In Olympic years, some People of the Book become people of the backstroke, the clean-and-jerk, and the high hurdles.
The Games, Summer and Winter, serve as a showcase for the best athletes, Jewish and non-Jewish.
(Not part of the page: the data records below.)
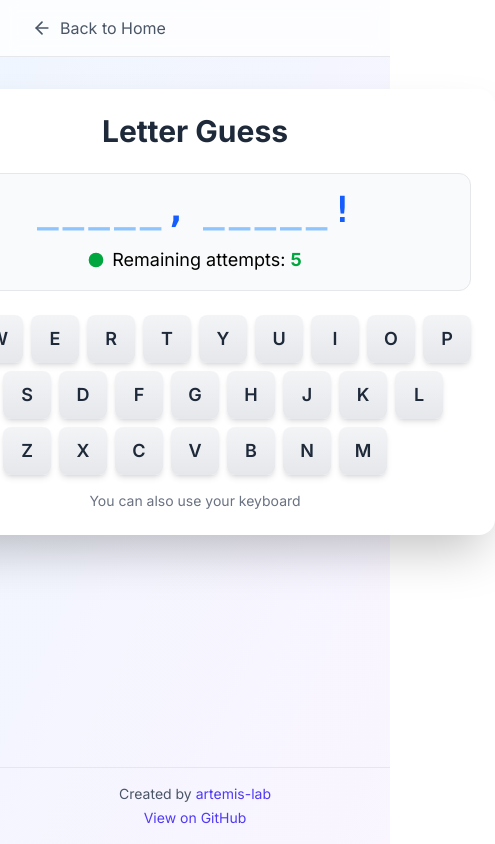
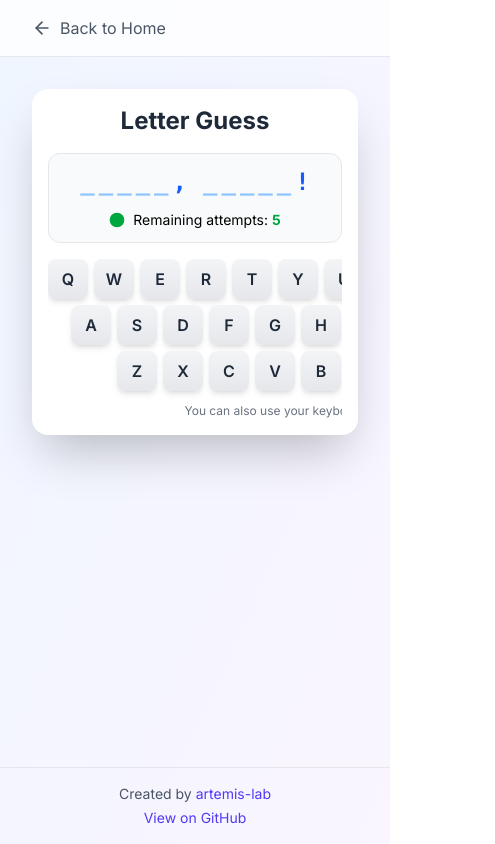
Before and after one commit to artemis-lab/react-demos, a React (Vite) app: page /games/letter-guess in a window 390 px wide. Shown: the whole page, 495 px wide, since content can reach past the window. Built offline with nearby package versions, Linux system fonts and the light colour scheme.

Commit message:
Add responsive UI updates for Letter Guess components

```diff
--- a/src/demos/games/LetterGuess/LetterGuess.tsx
+++ b/src/demos/games/LetterGuess/LetterGuess.tsx
@@ -22,10 +22,12 @@ const LetterGuess = () => {
 
   return (
     <div className="flex items-center justify-center">
-      <div className="flex flex-col items-center gap-6 rounded-2xl bg-white p-6 shadow-2xl">
-        <h1 className="text-3xl font-bold text-gray-800">Letter Guess</h1>
+      <div className="flex w-full max-w-2xl flex-col items-center gap-4 rounded-2xl bg-white p-4 shadow-2xl sm:gap-6 sm:p-6">
+        <h1 className="text-2xl font-bold text-gray-800 sm:text-3xl">
+          Letter Guess
+        </h1>
 
-        <div className="flex w-full flex-col items-center gap-4 rounded-xl border border-gray-200 bg-gray-50 p-4">
+        <div className="flex w-full flex-col items-center gap-3 overflow-x-auto rounded-xl border border-gray-200 bg-gray-50 p-3 sm:gap-4 sm:p-4">
           <RevealableWord
             characters={characters}
             visibleLetters={visibleLetters}
@@ -33,11 +35,13 @@ const LetterGuess = () => {
           <RemainingAttempts remaining={attemptsRemaining} />
         </div>
 
-        <LetterKeyboard
-          clickedLetters={clickedLetters}
-          disabled={isGameOver}
-          onLetterClick={onLetterClick}
-        />
+        <div className="w-full overflow-x-auto">
+          <LetterKeyboard
+            clickedLetters={clickedLetters}
+            disabled={isGameOver}
+            onLetterClick={onLetterClick}
+          />
+        </div>
 
         {isGameOver && <div>Game over!</div>}
       </div>
--- a/src/demos/games/LetterGuess/LetterKeyboard.tsx
+++ b/src/demos/games/LetterGuess/LetterKeyboard.tsx
@@ -4,7 +4,7 @@ import { isLetter } from "../../../games/LetterGuess/utils";
 
 // Button style constants
 const BASE_STYLES =
-  "h-12 w-12 rounded-lg text-lg font-semibold transition-all duration-200";
+  "h-10 w-10 rounded-lg text-base font-semibold transition-all duration-200 sm:h-11 sm:w-11 md:h-12 md:w-12 md:text-lg";
 const DISABLED_STYLES =
   "cursor-not-allowed bg-gray-300 text-gray-500 shadow-sm";
 const ENABLED_STYLES =
@@ -94,13 +94,17 @@ const LetterKeyboard = ({
   }, [clickedLetters, disabled, onLetterClick]);
 
   return (
-    <div className="flex flex-col items-center gap-4">
+    <div className="inline-flex min-w-full flex-col items-center gap-3 sm:gap-4">
       <div
         aria-label="Letter keyboard"
-        className="flex flex-col items-center gap-2"
+        className="flex flex-col items-center gap-1.5 sm:gap-2"
       >
         {LAYOUT.map((row, index) => (
-          <div key={index} className="flex flex-row gap-2" role="group">
+          <div
+            key={index}
+            className="flex flex-row gap-1.5 sm:gap-2"
+            role="group"
+          >
             {row.map((letter) => {
               const normalizedLetter = letter.toUpperCase();
               const isClicked = clickedLetters.has(normalizedLetter);
@@ -125,7 +129,7 @@ const LetterKeyboard = ({
           </div>
         ))}
       </div>
-      <p aria-hidden="true" className="text-sm text-gray-500">
+      <p aria-hidden="true" className="text-xs text-gray-500 sm:text-sm">
         You can also use your keyboard
       </p>
     </div>
--- a/src/demos/games/LetterGuess/RemainingAttempts.tsx
+++ b/src/demos/games/LetterGuess/RemainingAttempts.tsx
@@ -21,7 +21,7 @@ const RemainingAttempts = ({ remaining }: RemainingAttemptsProps) => {
   return (
     <div
       aria-live="polite"
-      className="flex items-center justify-center gap-2 text-lg"
+      className="flex min-w-fit items-center justify-center gap-2 text-sm whitespace-nowrap sm:text-base md:text-lg"
     >
       <Circle
         aria-hidden="true"
--- a/src/demos/games/LetterGuess/RevealableWord.tsx
+++ b/src/demos/games/LetterGuess/RevealableWord.tsx
@@ -31,7 +31,7 @@ const RevealableWord = ({
   return (
     <div
       aria-live="polite"
-      className="flex flex-wrap justify-center gap-1 font-mono text-4xl font-bold"
+      className="flex min-w-fit flex-nowrap justify-center gap-1 font-mono text-2xl font-bold sm:text-3xl md:text-4xl"
       role="text"
     >
       {characters.map((value, index) => {
```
From A (Ruth Abeles) to Z (Eli Zuckerman), names like Mark Spitz and Kerry Strug are in the record books as well as Jewish history texts.
Beginning with 10 medals won by Jewish athletes at the first modern Olympics in Athens in 1896, Jews have been a steady presence at the international competition.
In Israel dog-bites-man is not news.
But leopard-tries-to is.
Arthur Du Mosch, a 49-year-old tour guide who made aliyah from Amsterdam 22 years ago, awoke early Monday morning to find a wild leopard in his bedroom in Sde Boker, a Negev kibbutz.
Du Mosch says the feline, which was too old to seek prey in the wild, was part of a pack that had been hunting domestic dogs and cats in the area recently, chasing the family’s house cat, Zehava, through an open window.
Yeshiva University is considering closing its 80-year-old Modern Orthodox boys high school in Washington Heights, once the primary feeder for its undergraduate college for men with which it shares a campus.
Faced with a choice between financial pragmatism and a proud tradition of Torah education, Dr. Norman Lamm, Y.U.'s president, will have to decide later this year whether or not to phase out the school over several years.
The Jewish Communal Fund, which has consistently been the largest single contributor to UJA-Federation, broadened the scope of its support last year with gifts to UJA-Federation's fund that supports building projects.
Noting that JCF donations in the past have been used for UJA-Federation's general operating budget, JCF's endowment committee decided also to "help the network of services to the Jewish and general community by targeting specific projects," according to Lynn Kroll, JCF's endowment committee chair.